◆ Problem requirements
State the number of lines in the records that contain "ylabel", with no other words.

(Stored entries)
------------------------------------------------
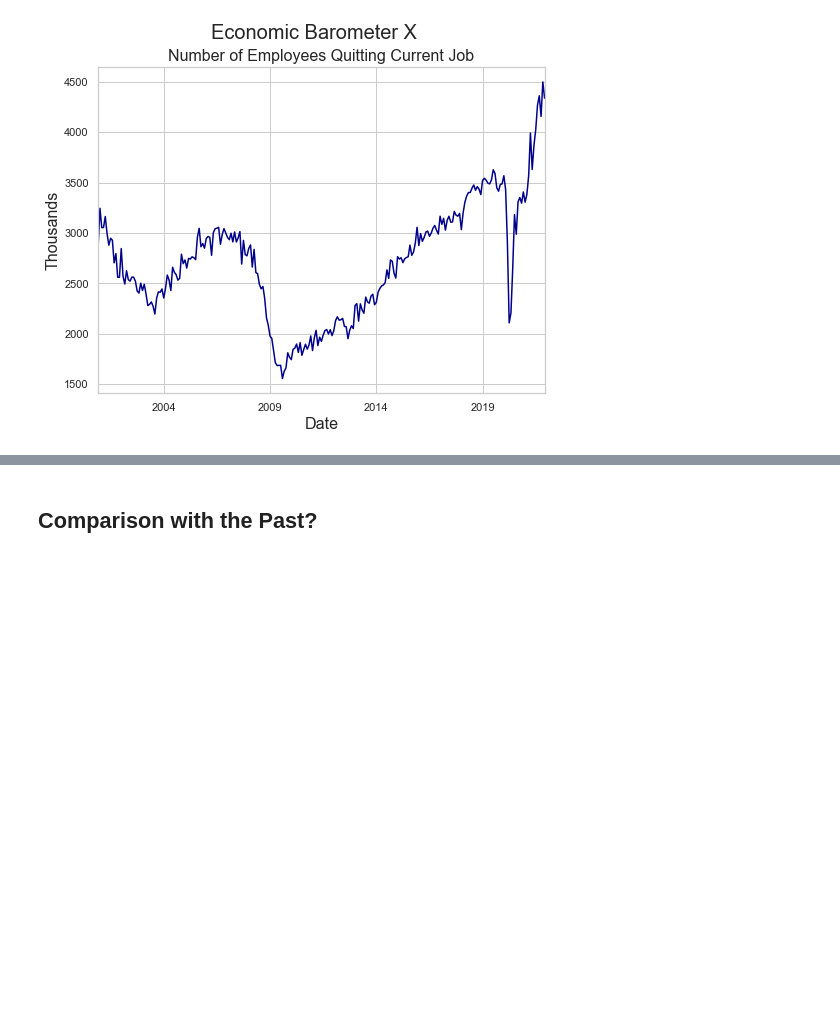
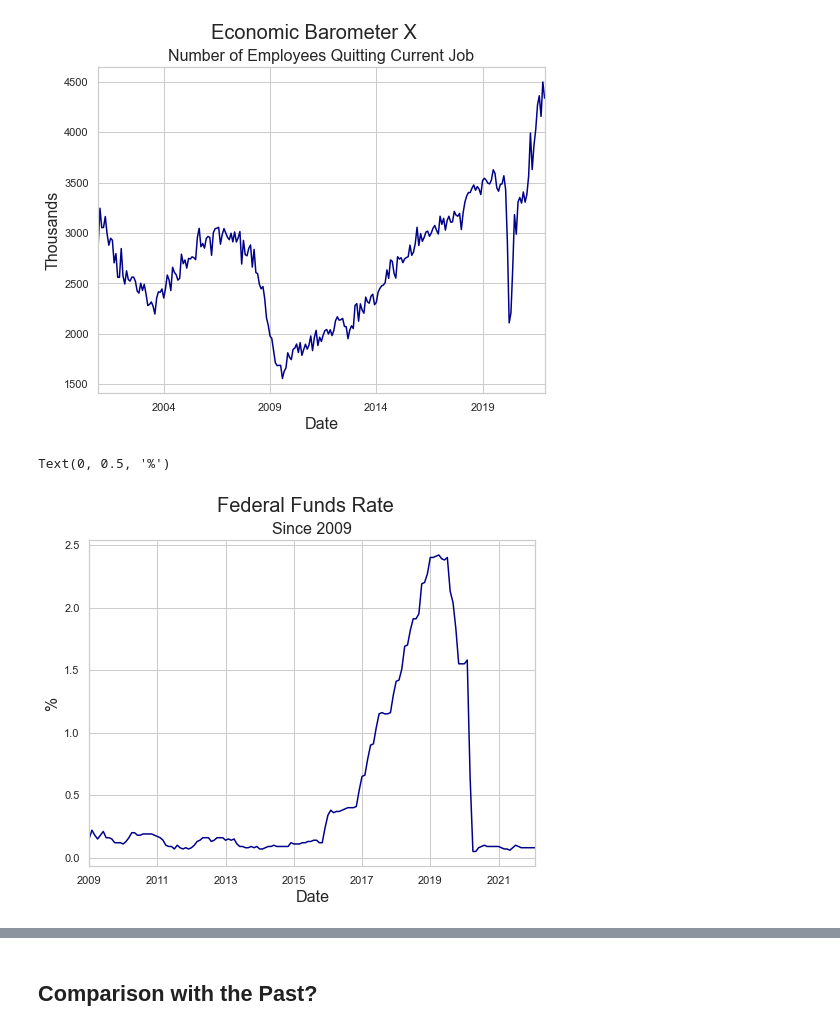
Before and after one commit to thsavage/Public-Presentations, a Jupyter notebook: Implications of the Current Economic Cycle for CRE.ipynb, the cells around one changed output, grey strips where cells are left out. Cells and saved outputs as stored; diff of their text form; code cells hidden in the pictures; blank space fills up the shorter version.

```diff
--- a/Implications of the Current Economic Cycle for CRE.ipynb
+++ b/Implications of the Current Economic Cycle for CRE.ipynb
@@ -176,3 +176,13 @@ plt.ylabel('Thousands', fontsize=16)
 # %% [output]
 Text(0, 0.5, 'Thousands')
 [figure]
+# %%
+unemp_rate = fred.get_series("fedfunds", observation_start='2009-01-01')
+unemp_rate.plot(color='darkblue', figsize=(8, 6))
+plt.suptitle('Federal Funds Rate', fontsize=20)
+plt.title('Since 2009', fontsize=16)
+plt.xlabel('Date', fontsize=16)
+plt.ylabel('%', fontsize=16)
+# %% [output]
+Text(0, 0.5, '%')
+[figure, added]
```
Also changed, not shown: parts of 2 cells of this notebook, 1 other file.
------------------------------------------------
◆ Problem solution
2